◆ **Exercise instructions**: Each record that follows must be reproduced exactly.

+++ Supplied material

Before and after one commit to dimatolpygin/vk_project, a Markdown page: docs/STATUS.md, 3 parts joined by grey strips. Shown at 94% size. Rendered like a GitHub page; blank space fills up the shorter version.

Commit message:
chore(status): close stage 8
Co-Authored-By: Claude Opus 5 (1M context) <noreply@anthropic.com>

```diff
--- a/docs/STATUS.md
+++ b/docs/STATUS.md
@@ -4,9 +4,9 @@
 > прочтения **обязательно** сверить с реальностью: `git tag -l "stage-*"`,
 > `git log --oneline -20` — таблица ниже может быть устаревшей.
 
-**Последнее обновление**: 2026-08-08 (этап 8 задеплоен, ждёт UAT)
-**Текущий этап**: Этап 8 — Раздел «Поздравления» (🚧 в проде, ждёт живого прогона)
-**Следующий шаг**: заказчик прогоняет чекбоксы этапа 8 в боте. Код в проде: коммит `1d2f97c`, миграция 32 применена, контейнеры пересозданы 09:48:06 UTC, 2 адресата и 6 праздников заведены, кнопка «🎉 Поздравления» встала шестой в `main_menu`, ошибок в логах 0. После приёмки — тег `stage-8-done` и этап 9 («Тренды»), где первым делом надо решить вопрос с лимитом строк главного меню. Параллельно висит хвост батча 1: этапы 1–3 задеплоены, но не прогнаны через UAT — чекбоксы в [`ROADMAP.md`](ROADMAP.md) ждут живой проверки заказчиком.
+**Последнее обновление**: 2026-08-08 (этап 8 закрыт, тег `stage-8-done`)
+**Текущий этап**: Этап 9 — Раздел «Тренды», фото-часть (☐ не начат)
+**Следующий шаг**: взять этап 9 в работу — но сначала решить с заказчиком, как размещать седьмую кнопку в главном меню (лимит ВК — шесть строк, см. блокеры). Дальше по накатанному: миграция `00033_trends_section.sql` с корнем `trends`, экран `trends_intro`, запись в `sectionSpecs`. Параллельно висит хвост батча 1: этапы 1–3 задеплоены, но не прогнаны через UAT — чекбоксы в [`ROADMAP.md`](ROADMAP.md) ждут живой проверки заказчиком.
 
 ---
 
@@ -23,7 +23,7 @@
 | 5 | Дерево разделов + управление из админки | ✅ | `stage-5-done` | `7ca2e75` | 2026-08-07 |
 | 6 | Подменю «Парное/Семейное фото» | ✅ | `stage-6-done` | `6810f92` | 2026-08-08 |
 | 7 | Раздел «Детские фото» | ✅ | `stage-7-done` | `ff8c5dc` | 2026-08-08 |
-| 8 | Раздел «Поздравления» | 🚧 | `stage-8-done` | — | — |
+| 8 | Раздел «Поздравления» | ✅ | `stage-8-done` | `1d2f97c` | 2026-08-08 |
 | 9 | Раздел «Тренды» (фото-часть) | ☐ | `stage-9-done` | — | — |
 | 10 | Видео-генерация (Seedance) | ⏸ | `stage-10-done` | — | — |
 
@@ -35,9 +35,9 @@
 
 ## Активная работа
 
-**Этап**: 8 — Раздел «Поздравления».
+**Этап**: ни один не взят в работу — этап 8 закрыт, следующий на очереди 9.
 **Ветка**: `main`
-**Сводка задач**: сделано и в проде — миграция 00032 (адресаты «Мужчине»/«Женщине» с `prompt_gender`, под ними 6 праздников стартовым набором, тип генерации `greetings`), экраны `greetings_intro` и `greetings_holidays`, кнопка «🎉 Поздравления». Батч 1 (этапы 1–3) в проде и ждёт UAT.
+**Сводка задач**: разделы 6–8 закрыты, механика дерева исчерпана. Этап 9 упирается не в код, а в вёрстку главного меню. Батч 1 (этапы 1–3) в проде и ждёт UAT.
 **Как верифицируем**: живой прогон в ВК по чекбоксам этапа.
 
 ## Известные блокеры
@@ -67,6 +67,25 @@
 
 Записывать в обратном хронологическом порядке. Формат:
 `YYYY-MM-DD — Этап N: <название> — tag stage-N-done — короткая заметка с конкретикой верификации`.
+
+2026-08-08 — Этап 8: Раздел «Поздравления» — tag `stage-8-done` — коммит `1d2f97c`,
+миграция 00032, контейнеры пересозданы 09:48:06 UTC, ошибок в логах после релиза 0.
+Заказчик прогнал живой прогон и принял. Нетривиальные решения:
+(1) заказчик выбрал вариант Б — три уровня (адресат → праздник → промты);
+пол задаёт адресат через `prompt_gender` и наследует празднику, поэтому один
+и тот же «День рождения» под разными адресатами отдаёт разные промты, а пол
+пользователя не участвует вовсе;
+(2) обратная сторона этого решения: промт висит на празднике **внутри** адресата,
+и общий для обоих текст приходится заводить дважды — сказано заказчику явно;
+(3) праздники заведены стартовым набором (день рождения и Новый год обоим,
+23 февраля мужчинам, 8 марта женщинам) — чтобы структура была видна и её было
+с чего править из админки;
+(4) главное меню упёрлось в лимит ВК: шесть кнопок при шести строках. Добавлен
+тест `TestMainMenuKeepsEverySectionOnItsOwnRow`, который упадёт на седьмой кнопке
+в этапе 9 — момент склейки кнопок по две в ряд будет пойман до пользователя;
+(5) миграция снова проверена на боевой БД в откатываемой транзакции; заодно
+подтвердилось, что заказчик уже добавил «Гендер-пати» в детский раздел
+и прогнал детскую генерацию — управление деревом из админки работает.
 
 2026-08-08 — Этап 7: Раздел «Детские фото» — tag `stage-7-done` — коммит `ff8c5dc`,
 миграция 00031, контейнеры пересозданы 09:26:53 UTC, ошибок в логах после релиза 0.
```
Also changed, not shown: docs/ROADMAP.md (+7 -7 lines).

++++++

◆ **Response to the exercise**:
Before and after one commit to dimatolpygin/vk_project, a Markdown page: docs/STATUS.md, 3 parts joined by grey strips. Shown at 94% size. Rendered like a GitHub page; blank space fills up the shorter version.

Commit message:
chore(status): close stage 8
Co-Authored-By: Claude Opus 5 (1M context) <noreply@anthropic.com>

```diff
--- a/docs/STATUS.md
+++ b/docs/STATUS.md
@@ -4,9 +4,9 @@
 > прочтения **обязательно** сверить с реальностью: `git tag -l "stage-*"`,
 > `git log --oneline -20` — таблица ниже может быть устаревшей.
 
-**Последнее обновление**: 2026-08-08 (этап 8 задеплоен, ждёт UAT)
-**Текущий этап**: Этап 8 — Раздел «Поздравления» (🚧 в проде, ждёт живого прогона)
-**Следующий шаг**: заказчик прогоняет чекбоксы этапа 8 в боте. Код в проде: коммит `1d2f97c`, миграция 32 применена, контейнеры пересозданы 09:48:06 UTC, 2 адресата и 6 праздников заведены, кнопка «🎉 Поздравления» встала шестой в `main_menu`, ошибок в логах 0. После приёмки — тег `stage-8-done` и этап 9 («Тренды»), где первым делом надо решить вопрос с лимитом строк главного меню. Параллельно висит хвост батча 1: этапы 1–3 задеплоены, но не прогнаны через UAT — чекбоксы в [`ROADMAP.md`](ROADMAP.md) ждут живой проверки заказчиком.
+**Последнее обновление**: 2026-08-08 (этап 8 закрыт, тег `stage-8-done`)
+**Текущий этап**: Этап 9 — Раздел «Тренды», фото-часть (☐ не начат)
+**Следующий шаг**: взять этап 9 в работу — но сначала решить с заказчиком, как размещать седьмую кнопку в главном меню (лимит ВК — шесть строк, см. блокеры). Дальше по накатанному: миграция `00033_trends_section.sql` с корнем `trends`, экран `trends_intro`, запись в `sectionSpecs`. Параллельно висит хвост батча 1: этапы 1–3 задеплоены, но не прогнаны через UAT — чекбоксы в [`ROADMAP.md`](ROADMAP.md) ждут живой проверки заказчиком.
 
 ---
 
@@ -23,7 +23,7 @@
 | 5 | Дерево разделов + управление из админки | ✅ | `stage-5-done` | `7ca2e75` | 2026-08-07 |
 | 6 | Подменю «Парное/Семейное фото» | ✅ | `stage-6-done` | `6810f92` | 2026-08-08 |
 | 7 | Раздел «Детские фото» | ✅ | `stage-7-done` | `ff8c5dc` | 2026-08-08 |
-| 8 | Раздел «Поздравления» | 🚧 | `stage-8-done` | — | — |
+| 8 | Раздел «Поздравления» | ✅ | `stage-8-done` | `1d2f97c` | 2026-08-08 |
 | 9 | Раздел «Тренды» (фото-часть) | ☐ | `stage-9-done` | — | — |
 | 10 | Видео-генерация (Seedance) | ⏸ | `stage-10-done` | — | — |
 
@@ -35,9 +35,9 @@
 
 ## Активная работа
 
-**Этап**: 8 — Раздел «Поздравления».
+**Этап**: ни один не взят в работу — этап 8 закрыт, следующий на очереди 9.
 **Ветка**: `main`
-**Сводка задач**: сделано и в проде — миграция 00032 (адресаты «Мужчине»/«Женщине» с `prompt_gender`, под ними 6 праздников стартовым набором, тип генерации `greetings`), экраны `greetings_intro` и `greetings_holidays`, кнопка «🎉 Поздравления». Батч 1 (этапы 1–3) в проде и ждёт UAT.
+**Сводка задач**: разделы 6–8 закрыты, механика дерева исчерпана. Этап 9 упирается не в код, а в вёрстку главного меню. Батч 1 (этапы 1–3) в проде и ждёт UAT.
 **Как верифицируем**: живой прогон в ВК по чекбоксам этапа.
 
 ## Известные блокеры
@@ -67,6 +67,25 @@
 
 Записывать в обратном хронологическом порядке. Формат:
 `YYYY-MM-DD — Этап N: <название> — tag stage-N-done — короткая заметка с конкретикой верификации`.
+
+2026-08-08 — Этап 8: Раздел «Поздравления» — tag `stage-8-done` — коммит `1d2f97c`,
+миграция 00032, контейнеры пересозданы 09:48:06 UTC, ошибок в логах после релиза 0.
+Заказчик прогнал живой прогон и принял. Нетривиальные решения:
+(1) заказчик выбрал вариант Б — три уровня (адресат → праздник → промты);
+пол задаёт адресат через `prompt_gender` и наследует празднику, поэтому один
+и тот же «День рождения» под разными адресатами отдаёт разные промты, а пол
+пользователя не участвует вовсе;
+(2) обратная сторона этого решения: промт висит на празднике **внутри** адресата,
+и общий для обоих текст приходится заводить дважды — сказано заказчику явно;
+(3) праздники заведены стартовым набором (день рождения и Новый год обоим,
+23 февраля мужчинам, 8 марта женщинам) — чтобы структура была видна и её было
+с чего править из админки;
+(4) главное меню упёрлось в лимит ВК: шесть кнопок при шести строках. Добавлен
+тест `TestMainMenuKeepsEverySectionOnItsOwnRow`, который упадёт на седьмой кнопке
+в этапе 9 — момент склейки кнопок по две в ряд будет пойман до пользователя;
+(5) миграция снова проверена на боевой БД в откатываемой транзакции; заодно
+подтвердилось, что заказчик уже добавил «Гендер-пати» в детский раздел
+и прогнал детскую генерацию — управление деревом из админки работает.
 
 2026-08-08 — Этап 7: Раздел «Детские фото» — tag `stage-7-done` — коммит `ff8c5dc`,
 миграция 00031, контейнеры пересозданы 09:26:53 UTC, ошибок в логах после релиза 0.
```
Also changed, not shown: docs/ROADMAP.md (+7 -7 lines).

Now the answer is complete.